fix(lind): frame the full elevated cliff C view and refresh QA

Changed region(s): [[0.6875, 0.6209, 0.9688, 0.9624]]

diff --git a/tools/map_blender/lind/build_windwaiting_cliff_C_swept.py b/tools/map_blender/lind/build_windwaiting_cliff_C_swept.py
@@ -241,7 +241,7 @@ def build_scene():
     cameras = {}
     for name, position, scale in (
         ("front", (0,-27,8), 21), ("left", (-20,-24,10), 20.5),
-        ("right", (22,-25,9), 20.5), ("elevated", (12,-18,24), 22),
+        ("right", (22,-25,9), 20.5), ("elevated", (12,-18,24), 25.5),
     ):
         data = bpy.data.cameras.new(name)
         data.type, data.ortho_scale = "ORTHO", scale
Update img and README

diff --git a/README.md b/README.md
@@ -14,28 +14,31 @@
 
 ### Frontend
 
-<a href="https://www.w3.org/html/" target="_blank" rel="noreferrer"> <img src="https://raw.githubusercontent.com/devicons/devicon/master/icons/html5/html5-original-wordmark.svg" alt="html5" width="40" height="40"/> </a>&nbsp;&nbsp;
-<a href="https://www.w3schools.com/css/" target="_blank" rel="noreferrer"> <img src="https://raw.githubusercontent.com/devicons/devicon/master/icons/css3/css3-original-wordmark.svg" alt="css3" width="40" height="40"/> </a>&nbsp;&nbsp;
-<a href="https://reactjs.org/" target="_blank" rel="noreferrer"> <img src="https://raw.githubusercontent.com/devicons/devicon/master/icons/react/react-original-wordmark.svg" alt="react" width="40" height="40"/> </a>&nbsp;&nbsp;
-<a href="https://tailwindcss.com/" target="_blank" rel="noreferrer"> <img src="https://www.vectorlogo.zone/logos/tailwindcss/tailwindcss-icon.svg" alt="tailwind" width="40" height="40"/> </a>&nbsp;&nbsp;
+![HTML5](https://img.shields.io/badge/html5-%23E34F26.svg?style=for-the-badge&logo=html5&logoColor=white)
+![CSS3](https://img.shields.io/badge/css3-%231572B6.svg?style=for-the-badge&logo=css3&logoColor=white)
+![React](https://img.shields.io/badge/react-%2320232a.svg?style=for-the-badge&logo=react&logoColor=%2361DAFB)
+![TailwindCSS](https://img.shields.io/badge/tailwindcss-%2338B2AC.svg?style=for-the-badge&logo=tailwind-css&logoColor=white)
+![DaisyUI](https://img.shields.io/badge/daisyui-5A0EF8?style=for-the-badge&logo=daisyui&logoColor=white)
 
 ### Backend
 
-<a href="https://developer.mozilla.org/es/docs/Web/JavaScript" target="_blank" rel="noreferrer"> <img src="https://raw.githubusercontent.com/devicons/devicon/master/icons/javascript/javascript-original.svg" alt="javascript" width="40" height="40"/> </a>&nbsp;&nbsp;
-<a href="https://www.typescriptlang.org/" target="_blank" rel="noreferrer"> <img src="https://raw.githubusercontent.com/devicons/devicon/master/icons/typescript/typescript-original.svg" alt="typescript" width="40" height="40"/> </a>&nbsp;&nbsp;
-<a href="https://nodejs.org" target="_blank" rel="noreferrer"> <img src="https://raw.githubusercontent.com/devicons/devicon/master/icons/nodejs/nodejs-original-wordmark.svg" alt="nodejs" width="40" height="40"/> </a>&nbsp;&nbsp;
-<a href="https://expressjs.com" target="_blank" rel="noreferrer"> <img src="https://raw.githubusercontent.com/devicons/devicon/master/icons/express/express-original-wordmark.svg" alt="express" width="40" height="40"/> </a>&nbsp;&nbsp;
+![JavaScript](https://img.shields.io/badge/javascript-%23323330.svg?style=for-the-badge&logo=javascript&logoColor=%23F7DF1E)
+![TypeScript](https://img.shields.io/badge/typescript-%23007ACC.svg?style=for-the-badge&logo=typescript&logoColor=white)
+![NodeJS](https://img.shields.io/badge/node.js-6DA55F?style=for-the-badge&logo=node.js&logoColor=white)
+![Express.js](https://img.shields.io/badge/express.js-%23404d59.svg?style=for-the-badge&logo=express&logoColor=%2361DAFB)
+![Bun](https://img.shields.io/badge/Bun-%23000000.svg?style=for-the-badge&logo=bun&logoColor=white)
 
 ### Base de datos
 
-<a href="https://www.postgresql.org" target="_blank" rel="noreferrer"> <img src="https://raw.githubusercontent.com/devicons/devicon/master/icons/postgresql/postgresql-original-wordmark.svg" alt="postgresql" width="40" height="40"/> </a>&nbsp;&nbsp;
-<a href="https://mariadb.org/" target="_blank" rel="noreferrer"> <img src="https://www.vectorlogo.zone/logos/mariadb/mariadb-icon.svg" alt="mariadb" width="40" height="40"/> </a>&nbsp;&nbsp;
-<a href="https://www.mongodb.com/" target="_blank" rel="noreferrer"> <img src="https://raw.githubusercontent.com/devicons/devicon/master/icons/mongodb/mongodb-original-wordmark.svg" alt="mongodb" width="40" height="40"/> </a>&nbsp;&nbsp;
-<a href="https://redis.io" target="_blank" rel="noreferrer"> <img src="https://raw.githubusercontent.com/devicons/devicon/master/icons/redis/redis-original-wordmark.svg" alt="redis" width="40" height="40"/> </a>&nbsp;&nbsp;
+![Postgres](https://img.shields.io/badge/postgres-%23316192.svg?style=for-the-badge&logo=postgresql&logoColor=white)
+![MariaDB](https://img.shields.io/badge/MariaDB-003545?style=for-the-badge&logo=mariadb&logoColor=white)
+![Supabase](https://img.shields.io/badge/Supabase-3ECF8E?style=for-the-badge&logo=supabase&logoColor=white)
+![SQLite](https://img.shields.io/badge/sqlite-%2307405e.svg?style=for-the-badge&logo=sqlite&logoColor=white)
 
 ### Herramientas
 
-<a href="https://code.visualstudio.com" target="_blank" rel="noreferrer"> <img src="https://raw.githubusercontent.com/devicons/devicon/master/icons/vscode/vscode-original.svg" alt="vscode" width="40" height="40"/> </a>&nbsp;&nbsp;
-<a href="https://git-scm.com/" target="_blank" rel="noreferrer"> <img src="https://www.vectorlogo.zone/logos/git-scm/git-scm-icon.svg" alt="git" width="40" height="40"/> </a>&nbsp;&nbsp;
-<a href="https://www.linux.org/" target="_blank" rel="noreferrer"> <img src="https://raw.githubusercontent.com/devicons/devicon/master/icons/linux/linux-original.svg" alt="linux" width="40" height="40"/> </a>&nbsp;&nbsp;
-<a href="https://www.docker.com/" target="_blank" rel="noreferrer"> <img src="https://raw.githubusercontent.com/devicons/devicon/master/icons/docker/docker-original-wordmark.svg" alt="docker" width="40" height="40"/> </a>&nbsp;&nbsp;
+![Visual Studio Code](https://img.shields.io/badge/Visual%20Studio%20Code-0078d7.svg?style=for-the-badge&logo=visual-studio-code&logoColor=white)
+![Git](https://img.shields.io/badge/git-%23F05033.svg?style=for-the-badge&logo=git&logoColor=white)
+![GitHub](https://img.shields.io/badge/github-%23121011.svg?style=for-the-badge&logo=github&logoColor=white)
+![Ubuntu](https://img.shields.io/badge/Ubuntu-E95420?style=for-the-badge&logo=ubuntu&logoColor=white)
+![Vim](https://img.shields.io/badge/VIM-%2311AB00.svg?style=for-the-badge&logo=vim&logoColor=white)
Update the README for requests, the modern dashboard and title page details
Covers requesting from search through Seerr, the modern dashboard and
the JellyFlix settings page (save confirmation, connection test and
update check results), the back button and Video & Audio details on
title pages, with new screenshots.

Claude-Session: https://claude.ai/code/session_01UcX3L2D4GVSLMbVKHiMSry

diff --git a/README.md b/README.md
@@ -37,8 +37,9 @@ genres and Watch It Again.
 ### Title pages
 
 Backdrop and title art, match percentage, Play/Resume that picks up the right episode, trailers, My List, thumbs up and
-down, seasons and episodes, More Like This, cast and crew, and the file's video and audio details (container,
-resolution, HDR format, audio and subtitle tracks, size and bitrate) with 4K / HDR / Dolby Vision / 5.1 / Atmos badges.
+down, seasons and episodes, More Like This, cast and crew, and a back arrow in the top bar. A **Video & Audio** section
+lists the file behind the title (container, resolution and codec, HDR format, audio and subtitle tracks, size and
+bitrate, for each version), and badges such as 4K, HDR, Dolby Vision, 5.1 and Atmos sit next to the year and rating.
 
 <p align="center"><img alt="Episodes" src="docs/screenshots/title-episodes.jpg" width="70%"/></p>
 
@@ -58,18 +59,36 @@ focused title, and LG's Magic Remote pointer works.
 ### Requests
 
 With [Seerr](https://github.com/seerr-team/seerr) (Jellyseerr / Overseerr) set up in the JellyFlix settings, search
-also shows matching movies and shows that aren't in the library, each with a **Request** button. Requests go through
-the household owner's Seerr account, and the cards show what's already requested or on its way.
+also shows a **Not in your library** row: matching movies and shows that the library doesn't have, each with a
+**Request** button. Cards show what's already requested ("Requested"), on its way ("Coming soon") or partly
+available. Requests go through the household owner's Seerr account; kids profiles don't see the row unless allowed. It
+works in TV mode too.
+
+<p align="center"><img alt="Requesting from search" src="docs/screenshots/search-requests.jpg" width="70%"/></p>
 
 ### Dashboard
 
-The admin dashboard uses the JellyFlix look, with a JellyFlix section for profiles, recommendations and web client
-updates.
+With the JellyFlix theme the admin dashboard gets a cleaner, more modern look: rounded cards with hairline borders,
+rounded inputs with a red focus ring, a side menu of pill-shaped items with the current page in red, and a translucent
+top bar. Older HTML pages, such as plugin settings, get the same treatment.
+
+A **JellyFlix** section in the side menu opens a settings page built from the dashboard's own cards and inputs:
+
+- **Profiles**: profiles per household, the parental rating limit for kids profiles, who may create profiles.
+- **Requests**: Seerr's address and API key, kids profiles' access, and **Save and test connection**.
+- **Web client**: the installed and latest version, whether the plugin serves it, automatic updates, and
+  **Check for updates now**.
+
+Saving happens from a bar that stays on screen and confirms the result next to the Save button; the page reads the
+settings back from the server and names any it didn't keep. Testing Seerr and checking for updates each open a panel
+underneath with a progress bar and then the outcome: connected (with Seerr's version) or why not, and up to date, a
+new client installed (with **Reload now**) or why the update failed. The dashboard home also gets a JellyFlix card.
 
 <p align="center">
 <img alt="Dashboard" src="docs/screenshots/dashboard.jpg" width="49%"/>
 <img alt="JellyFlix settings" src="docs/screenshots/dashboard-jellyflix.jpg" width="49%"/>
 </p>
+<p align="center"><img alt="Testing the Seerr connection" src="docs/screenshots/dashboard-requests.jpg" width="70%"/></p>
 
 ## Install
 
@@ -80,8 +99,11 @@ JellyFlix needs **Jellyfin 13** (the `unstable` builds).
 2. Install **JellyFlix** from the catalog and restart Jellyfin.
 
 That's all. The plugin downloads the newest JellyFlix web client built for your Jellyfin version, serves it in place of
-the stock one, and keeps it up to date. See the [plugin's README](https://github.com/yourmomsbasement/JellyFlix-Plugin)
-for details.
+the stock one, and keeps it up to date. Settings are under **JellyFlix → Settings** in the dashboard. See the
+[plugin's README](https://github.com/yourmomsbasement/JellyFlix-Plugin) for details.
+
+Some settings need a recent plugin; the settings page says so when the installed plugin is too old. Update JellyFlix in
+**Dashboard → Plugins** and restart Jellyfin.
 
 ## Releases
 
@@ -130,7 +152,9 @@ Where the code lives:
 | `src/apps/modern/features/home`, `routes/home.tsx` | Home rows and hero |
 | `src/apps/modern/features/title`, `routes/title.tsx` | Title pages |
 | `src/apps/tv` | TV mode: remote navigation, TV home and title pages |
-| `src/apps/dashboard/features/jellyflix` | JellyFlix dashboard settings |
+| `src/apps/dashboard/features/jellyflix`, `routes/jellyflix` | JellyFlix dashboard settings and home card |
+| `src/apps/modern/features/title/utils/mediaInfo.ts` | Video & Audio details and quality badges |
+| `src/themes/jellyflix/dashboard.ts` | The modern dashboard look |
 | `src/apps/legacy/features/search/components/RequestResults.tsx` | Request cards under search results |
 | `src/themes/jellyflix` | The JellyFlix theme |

○ ○ ○ ○

What you should do
Every line above from the line with "the same treatment." to the line with "page reads the", inclusive, must be returned exactly; no other line belongs in the reply.

Output of the exercise
+top bar. Older HTML pages, such as plugin settings, get the same treatment.
+
+A **JellyFlix** section in the side menu opens a settings page built from the dashboard's own cards and inputs:
+
+- **Profiles**: profiles per household, the parental rating limit for kids profiles, who may create profiles.
+- **Requests**: Seerr's address and API key, kids profiles' access, and **Save and test connection**.
+- **Web client**: the installed and latest version, whether the plugin serves it, automatic updates, and
+  **Check for updates now**.
+
+Saving happens from a bar that stays on screen and confirms the result next to the Save button; the page reads the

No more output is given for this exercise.